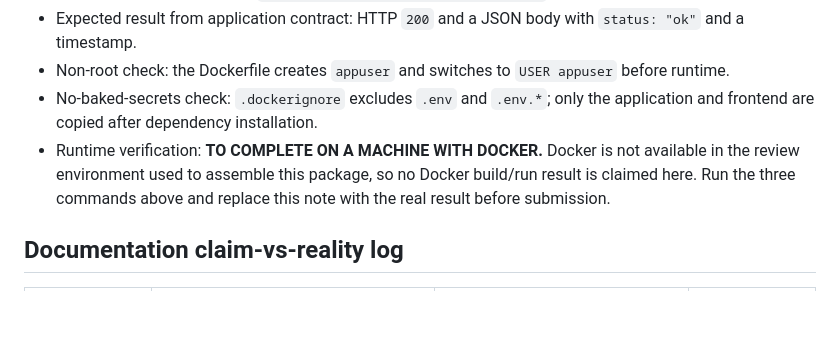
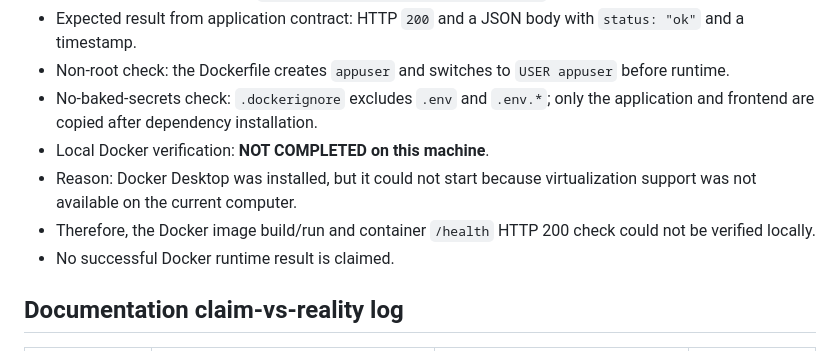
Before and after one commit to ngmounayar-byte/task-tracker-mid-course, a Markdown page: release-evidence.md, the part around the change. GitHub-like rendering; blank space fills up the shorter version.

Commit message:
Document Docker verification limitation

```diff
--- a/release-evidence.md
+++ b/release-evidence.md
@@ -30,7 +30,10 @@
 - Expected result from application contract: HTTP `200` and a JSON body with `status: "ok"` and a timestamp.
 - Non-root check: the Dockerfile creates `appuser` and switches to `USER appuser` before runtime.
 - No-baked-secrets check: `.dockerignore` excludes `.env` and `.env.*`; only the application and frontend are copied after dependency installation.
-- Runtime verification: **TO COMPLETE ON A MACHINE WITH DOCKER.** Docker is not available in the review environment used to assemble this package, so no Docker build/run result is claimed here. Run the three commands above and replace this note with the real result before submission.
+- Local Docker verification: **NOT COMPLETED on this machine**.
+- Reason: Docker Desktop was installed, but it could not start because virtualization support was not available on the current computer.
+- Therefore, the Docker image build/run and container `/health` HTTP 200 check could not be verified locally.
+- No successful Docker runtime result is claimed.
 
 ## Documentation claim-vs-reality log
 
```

+---+

Supply only the count of lines above holding "verification".

3